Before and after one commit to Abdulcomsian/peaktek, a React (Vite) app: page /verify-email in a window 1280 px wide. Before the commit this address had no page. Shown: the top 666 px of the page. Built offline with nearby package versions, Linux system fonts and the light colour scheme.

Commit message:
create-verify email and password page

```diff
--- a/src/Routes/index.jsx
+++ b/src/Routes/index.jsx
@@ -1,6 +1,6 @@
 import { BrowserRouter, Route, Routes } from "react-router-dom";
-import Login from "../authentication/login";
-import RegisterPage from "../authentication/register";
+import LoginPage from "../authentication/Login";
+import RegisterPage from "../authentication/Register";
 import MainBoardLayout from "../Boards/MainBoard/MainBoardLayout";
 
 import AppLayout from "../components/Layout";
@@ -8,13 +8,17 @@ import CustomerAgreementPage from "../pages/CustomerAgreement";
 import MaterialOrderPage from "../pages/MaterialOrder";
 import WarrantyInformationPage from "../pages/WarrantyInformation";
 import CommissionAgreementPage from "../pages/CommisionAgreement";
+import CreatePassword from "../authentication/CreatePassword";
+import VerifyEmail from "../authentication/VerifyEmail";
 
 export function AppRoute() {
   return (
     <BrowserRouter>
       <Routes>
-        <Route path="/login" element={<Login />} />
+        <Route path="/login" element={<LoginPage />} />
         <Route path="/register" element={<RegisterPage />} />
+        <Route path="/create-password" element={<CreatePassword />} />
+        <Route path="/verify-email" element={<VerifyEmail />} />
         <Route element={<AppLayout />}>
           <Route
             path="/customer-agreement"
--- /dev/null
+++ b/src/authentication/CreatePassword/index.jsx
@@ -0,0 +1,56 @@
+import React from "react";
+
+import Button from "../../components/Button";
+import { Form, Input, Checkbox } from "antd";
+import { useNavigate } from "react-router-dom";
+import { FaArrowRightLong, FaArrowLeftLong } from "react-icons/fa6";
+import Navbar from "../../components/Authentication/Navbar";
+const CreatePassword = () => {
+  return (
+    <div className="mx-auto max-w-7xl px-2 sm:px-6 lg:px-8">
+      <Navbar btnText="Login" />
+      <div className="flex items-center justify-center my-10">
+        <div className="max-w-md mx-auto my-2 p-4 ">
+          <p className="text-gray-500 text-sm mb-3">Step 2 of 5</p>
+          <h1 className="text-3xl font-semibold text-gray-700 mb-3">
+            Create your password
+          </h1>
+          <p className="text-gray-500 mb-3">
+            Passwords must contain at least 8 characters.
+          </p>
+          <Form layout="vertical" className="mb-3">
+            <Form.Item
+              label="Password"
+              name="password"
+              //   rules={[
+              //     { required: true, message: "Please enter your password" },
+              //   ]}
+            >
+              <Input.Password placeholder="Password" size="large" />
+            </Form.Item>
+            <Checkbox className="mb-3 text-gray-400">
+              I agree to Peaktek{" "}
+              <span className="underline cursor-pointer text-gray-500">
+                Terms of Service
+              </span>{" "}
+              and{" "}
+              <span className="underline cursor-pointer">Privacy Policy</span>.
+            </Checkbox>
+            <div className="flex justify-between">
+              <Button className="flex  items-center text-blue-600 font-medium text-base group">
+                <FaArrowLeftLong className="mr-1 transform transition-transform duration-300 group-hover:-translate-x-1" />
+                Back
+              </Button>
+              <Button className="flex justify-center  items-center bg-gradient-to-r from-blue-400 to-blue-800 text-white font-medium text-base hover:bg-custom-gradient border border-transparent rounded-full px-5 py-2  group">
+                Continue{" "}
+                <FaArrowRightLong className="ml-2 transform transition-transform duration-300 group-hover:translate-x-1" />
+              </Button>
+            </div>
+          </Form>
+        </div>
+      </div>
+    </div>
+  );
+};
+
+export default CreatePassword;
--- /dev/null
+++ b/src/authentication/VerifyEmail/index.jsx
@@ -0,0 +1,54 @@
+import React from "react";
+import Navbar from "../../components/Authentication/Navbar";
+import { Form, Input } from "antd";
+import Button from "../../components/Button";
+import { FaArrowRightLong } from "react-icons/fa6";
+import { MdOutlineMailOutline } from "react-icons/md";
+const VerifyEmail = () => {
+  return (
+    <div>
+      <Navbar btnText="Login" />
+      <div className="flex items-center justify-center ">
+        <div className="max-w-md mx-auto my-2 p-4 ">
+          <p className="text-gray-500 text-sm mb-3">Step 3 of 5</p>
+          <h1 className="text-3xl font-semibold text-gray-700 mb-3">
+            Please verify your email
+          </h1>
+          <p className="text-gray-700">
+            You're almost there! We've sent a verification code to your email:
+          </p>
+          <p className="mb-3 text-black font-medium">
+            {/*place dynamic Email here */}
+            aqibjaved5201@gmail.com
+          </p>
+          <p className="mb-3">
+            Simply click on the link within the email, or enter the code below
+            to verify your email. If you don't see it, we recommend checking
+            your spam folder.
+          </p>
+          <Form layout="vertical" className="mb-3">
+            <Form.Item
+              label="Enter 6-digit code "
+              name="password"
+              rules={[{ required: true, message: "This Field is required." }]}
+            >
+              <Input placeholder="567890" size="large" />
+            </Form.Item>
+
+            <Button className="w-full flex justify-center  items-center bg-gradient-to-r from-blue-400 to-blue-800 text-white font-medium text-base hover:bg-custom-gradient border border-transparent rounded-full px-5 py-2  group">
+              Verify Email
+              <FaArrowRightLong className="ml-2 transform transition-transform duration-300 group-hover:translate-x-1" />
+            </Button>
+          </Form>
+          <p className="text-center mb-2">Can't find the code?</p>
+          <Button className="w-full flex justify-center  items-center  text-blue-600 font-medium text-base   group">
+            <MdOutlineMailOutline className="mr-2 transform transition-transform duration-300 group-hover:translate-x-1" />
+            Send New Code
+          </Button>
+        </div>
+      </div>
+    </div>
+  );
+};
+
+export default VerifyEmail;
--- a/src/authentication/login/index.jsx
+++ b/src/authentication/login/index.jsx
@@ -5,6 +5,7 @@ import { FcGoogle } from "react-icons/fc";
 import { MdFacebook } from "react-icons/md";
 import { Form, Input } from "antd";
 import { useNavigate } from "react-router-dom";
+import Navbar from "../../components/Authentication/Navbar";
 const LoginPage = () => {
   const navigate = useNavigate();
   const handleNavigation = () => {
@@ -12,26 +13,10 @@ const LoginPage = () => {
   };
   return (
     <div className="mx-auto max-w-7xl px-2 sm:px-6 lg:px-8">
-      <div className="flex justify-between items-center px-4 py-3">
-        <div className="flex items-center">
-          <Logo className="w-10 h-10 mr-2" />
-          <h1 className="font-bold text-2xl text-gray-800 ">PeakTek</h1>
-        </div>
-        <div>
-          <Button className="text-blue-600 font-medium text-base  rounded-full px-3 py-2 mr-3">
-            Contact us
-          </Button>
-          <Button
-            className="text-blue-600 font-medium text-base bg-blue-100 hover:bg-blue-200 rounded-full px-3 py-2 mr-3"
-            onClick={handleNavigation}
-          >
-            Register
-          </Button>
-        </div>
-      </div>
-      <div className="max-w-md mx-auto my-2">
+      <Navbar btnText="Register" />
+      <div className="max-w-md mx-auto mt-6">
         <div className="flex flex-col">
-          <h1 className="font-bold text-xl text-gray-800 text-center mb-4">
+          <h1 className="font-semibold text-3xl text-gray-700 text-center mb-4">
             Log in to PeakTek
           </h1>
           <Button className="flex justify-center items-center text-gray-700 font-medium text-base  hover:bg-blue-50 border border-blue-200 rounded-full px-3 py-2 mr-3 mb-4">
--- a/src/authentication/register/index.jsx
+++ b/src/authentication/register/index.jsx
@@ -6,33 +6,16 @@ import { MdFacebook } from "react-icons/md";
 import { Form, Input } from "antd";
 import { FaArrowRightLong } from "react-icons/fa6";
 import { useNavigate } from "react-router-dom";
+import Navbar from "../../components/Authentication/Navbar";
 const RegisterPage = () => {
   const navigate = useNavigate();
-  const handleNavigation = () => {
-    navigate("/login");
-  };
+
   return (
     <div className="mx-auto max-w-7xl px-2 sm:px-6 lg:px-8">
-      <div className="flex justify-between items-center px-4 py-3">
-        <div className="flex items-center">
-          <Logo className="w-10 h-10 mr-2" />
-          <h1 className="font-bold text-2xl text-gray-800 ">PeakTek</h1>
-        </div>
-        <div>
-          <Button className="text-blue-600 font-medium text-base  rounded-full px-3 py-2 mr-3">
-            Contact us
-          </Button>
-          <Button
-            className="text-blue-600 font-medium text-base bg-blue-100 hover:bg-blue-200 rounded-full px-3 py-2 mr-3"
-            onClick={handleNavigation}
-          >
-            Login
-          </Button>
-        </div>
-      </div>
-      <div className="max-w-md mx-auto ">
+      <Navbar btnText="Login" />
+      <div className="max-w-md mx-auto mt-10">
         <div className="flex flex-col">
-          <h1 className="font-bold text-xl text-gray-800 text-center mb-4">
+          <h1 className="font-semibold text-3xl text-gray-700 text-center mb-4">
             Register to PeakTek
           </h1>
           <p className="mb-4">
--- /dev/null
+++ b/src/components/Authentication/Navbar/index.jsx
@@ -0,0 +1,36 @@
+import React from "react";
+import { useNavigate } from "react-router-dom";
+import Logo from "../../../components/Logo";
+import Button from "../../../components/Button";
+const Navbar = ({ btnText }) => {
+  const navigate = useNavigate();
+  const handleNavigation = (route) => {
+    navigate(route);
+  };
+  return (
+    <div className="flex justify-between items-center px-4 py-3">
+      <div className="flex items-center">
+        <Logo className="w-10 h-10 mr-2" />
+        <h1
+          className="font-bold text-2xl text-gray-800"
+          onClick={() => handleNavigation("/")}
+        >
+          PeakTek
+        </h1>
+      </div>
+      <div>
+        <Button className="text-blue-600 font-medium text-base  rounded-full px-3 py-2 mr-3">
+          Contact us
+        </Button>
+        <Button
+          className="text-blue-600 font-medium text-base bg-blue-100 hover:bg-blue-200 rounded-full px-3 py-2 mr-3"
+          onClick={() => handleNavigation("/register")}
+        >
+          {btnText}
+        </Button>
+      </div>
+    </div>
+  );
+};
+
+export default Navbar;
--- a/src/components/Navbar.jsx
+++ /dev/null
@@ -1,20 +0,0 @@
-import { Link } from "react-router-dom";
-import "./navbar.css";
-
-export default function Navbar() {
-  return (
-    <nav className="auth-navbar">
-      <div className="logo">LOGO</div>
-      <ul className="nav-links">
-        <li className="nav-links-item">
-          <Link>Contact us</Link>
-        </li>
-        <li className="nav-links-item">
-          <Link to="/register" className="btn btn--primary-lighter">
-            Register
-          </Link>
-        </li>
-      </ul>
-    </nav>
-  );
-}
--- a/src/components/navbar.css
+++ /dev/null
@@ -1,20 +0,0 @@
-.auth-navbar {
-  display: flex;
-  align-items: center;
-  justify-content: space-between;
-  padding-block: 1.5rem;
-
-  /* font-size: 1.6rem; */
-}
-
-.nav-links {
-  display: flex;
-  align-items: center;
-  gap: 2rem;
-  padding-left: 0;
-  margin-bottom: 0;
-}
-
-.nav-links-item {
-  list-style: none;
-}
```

++++++

▸ WHAT IS NEEDED: Where the word "Input" appears in a line of the entries, copy that line.

▸ ANSWER BOX:
+import { Form, Input, Checkbox } from "antd";
+              <Input.Password placeholder="Password" size="large" />
+import { Form, Input } from "antd";
+              <Input placeholder="567890" size="large" />
 import { Form, Input } from "antd";
 import { Form, Input } from "antd";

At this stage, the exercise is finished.